• Problem statement: Only the lines holding "models" are wanted. Copy every one from the records below.

• Records to process:
========
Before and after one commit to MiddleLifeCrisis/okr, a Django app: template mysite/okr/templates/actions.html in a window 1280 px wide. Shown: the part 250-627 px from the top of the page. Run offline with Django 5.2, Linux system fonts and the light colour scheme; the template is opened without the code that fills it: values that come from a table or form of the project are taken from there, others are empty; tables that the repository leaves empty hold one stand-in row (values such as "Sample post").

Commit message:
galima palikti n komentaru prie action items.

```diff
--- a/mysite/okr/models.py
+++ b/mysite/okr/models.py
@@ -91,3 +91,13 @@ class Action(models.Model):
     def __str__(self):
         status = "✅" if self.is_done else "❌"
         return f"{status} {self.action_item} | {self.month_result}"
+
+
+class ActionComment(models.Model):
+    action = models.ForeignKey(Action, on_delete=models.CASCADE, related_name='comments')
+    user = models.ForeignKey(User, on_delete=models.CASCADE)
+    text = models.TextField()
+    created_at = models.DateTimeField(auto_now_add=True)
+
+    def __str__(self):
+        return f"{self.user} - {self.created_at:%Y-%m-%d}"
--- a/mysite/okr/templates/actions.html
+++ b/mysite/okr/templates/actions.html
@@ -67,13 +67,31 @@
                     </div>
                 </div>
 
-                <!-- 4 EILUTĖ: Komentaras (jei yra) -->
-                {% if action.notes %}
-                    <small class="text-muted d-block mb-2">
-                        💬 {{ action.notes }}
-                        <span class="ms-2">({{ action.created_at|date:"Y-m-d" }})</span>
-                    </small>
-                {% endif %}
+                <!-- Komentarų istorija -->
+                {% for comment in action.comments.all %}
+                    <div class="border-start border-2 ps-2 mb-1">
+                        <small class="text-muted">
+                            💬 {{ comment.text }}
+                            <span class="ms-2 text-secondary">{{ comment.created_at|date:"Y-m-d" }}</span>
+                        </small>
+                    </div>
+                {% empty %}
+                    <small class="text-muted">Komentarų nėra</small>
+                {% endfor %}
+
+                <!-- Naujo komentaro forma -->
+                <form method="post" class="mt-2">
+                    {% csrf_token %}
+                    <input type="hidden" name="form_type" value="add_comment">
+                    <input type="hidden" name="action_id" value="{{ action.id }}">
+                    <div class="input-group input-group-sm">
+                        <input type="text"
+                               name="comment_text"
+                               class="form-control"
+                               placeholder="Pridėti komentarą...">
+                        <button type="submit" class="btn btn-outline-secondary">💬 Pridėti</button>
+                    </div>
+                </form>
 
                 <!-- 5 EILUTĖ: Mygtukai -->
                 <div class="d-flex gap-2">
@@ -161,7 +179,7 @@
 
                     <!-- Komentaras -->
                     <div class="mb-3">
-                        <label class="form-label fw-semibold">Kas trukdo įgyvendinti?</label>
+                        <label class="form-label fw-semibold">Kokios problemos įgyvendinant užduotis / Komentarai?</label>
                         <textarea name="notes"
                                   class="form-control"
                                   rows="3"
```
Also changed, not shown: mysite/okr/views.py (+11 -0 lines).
========
• Exercise output:
--- a/mysite/okr/models.py
+++ b/mysite/okr/models.py
@@ -91,3 +91,13 @@ class Action(models.Model):
+class ActionComment(models.Model):
+    action = models.ForeignKey(Action, on_delete=models.CASCADE, related_name='comments')
+    user = models.ForeignKey(User, on_delete=models.CASCADE)
+    text = models.TextField()
+    created_at = models.DateTimeField(auto_now_add=True)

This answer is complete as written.